If only the Democrats would provide an occassional solution. Instead, they follow the predictable, and politically expedient, route of merely stating the obvious. Even the far right wing is starting to reach the conclusion that Bush is haplessly inept. We get it! Now offer those of us in the middle a reason to trust you.
Regrettably, the Dems seem incapable of providing any alternatives outside of not being George W. Bush. Abandoning Iraq before the job is complete may be an alternative, but it's one that would set us back decades in the Middle East. Would democratically inclined Arabs ever trust us again?
It's well past time this country stopped settling for less than average (and that's not just in politics ... we seem content with the bare minimum in every facet of modern life). At this point, I'd settle for mediocrity. Someday, that prince will come. Or am I just hopelessly naive?
What's eating ATL Malcontent?
Many things, obviously, and, granted, the following is nowhere near the most pressing. But as political heroes go, my list begins, and virtually ends, with Theodore Roosevelt, the eco-friendly, trust-busting, take few prisoners sonofabitch who inhabited the White House shortly after the turn of the 20th Century. Some 100 years later, Hollywood has decided to make a movie about T. Rex, and already I'm concerned about the portrayal.
Leonardo DiCaprio?!? Although I have enjoyed his work before ("This Boy's Life" was as knockout debut), lithe Leo is so physically removed from Roosevelt that I can't imagine him inhabiting the role with the slightest of conviction. Jackass though he may be, Russell Crowe would've made much more sense (though he'll probably end up being cast as Abe Lincoln one day).
Much like Will Smith and Muhammad Ali, the only thing DiCaprio has in common with T.R. is skin color. Hollywood just can't get it right when it comes to larger-than-life figures ... quite the contradiction.
In a huge blow to the abstinence movement (Christians sure are lax in selecting their role models), alleged actress and songstress Jessica Simpson has left her pop tart husband for dear old Dad. If history has taught us anything, it's this: don't underestimate the bedroom eyes of a Baptist preacher. No word on how Jessica's even less talented sister is taking the snub.

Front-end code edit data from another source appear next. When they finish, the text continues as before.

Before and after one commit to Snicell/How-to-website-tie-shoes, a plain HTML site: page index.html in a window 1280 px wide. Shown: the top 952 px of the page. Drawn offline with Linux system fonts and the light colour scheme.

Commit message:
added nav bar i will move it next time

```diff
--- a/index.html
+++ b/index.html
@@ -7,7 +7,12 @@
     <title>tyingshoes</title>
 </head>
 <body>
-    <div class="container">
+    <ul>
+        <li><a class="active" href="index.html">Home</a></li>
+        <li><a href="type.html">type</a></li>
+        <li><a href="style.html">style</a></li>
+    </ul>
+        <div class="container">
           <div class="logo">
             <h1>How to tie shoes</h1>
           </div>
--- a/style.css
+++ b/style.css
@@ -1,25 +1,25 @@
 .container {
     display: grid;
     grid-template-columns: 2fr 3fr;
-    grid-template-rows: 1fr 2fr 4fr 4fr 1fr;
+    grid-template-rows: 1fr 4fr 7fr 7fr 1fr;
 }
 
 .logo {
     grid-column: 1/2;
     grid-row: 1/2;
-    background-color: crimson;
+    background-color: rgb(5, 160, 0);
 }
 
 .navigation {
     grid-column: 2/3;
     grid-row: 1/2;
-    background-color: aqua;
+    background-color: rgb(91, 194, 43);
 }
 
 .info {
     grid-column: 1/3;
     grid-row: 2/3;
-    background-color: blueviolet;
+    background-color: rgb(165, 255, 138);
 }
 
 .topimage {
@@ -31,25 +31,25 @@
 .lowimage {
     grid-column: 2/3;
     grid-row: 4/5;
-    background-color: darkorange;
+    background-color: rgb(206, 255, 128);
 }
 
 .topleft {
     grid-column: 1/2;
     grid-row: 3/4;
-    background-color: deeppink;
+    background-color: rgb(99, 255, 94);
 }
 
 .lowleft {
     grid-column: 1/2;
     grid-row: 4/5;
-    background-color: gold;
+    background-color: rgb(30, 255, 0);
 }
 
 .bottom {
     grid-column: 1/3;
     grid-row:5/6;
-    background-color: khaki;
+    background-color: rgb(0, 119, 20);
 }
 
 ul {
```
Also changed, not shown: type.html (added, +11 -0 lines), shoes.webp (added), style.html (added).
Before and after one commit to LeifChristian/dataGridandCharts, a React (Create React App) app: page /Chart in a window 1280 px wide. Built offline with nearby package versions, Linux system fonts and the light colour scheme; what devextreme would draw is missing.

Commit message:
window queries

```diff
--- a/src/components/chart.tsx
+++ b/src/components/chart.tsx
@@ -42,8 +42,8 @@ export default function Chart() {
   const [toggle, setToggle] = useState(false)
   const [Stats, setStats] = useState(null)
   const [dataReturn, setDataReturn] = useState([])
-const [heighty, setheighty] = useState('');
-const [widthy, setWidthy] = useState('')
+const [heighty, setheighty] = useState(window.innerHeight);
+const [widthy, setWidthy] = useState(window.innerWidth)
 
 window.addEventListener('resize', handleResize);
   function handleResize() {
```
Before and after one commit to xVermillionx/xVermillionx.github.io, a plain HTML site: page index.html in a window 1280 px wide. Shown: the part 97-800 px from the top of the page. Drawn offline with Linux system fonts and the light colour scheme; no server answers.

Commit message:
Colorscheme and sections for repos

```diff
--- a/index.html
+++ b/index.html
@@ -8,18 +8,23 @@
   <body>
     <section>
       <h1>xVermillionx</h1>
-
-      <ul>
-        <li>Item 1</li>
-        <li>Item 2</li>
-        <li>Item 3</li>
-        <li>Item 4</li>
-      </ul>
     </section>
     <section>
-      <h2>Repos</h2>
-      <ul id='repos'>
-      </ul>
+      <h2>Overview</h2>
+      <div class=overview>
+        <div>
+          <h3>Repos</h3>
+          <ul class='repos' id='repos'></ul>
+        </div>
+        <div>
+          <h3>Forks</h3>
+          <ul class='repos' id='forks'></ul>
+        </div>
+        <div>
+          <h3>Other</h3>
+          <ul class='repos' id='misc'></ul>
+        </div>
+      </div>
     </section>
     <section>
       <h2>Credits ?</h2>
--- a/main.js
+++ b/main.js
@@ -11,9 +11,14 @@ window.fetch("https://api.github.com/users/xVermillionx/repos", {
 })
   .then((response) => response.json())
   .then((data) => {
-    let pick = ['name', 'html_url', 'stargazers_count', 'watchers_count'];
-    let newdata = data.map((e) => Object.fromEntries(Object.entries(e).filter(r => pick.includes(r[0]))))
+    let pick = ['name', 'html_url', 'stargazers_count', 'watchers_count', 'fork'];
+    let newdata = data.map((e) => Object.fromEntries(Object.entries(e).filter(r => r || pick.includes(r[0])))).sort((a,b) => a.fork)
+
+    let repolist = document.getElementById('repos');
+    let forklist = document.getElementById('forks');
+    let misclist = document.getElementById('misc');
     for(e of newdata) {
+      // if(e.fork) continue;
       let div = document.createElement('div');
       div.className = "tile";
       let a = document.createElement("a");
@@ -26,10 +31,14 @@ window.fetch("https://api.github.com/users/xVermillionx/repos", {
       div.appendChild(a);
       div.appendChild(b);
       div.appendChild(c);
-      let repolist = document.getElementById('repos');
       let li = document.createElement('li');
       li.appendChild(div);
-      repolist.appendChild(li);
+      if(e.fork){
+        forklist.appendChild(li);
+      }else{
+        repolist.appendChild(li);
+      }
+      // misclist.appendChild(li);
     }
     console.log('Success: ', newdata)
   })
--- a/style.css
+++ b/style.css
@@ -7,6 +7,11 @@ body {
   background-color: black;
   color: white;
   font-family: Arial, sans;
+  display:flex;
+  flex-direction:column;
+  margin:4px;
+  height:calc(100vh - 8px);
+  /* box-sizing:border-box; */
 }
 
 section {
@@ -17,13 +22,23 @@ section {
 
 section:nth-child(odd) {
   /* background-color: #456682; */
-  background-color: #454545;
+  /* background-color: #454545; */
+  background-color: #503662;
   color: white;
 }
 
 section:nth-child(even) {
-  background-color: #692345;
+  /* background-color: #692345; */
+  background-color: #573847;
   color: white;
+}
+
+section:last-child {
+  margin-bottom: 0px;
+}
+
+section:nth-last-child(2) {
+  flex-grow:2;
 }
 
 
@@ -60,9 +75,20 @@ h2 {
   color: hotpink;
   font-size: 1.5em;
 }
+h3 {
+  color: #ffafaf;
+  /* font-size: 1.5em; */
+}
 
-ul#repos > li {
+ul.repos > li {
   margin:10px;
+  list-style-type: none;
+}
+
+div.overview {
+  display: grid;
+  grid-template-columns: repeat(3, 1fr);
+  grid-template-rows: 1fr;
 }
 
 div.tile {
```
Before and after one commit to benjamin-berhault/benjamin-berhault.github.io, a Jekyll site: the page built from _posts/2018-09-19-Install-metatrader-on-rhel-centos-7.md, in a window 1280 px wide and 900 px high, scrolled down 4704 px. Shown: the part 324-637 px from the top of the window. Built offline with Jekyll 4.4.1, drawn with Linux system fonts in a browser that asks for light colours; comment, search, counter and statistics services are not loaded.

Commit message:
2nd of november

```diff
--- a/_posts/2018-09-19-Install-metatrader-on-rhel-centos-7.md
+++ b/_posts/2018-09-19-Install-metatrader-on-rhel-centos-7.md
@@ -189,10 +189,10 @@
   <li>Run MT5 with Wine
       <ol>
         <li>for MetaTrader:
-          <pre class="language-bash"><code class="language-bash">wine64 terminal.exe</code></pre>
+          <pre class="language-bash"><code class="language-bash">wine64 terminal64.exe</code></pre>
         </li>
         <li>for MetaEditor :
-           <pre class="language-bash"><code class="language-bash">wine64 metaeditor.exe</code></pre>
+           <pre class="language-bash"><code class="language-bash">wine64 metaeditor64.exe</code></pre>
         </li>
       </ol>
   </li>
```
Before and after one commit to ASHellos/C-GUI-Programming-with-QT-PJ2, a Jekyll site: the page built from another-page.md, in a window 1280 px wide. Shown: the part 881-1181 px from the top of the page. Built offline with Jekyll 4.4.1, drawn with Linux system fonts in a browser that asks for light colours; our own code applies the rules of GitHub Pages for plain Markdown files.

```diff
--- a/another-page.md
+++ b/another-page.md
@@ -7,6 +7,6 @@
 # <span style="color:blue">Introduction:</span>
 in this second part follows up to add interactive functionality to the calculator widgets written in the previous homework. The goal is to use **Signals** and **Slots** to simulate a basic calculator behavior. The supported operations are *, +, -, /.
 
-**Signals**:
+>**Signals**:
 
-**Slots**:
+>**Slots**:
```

You may commence with the Southern inbred stereotyping.
Pictured: Jimmy Swaggart, who started the popular trend of wayward evangelicals back in the late 1980s.
Monday, October 03, 2005
I'm an unrepentant baseball fan (screw the other sports), but when it comes to those who play the game, well, that's a different matter. This weekend saw the re-emergence of Mark McGwire, who reminded us again that not only is he a cheater, but something less than a man.
The chemically enhanced hermit made his first public appearance since that woefully inadequate testimony before Congress in March to commemorate the final regular season series at St. Louis' Busch Stadium. Repeating what he didn't say before Congress, McGwire insisted he did not want to talk about the past.
"I've moved on from it and I wish the media would," McGwire said. Yeah, it's the media's fault. He must've enrolled in the Tom DeLay school of blaming everyone else first. "I've made my statement in Washington ... and that's really about it."
Compounding matters, he made this second non-statement while cradling his young son, following a weak trend among athletes. When Barry Bonds returned to the field a few weeks ago, he did so accompanied by a child stricken with cancer. How can you boo a sick kid? Or lob tough questions at a dad holding his little boy??
Then, to top it off, McGwire actually feigned sincerity: "That statement comes from the heart, and that's the way it is." (Apparently steroids shrink hearts along with testicles).
"I'm a very positive person and I just wish everybody else would be positive."
Damn cyics and their preoccupation with playing by the rules! Here's hoping Big Mac crawls back into his oversized hole.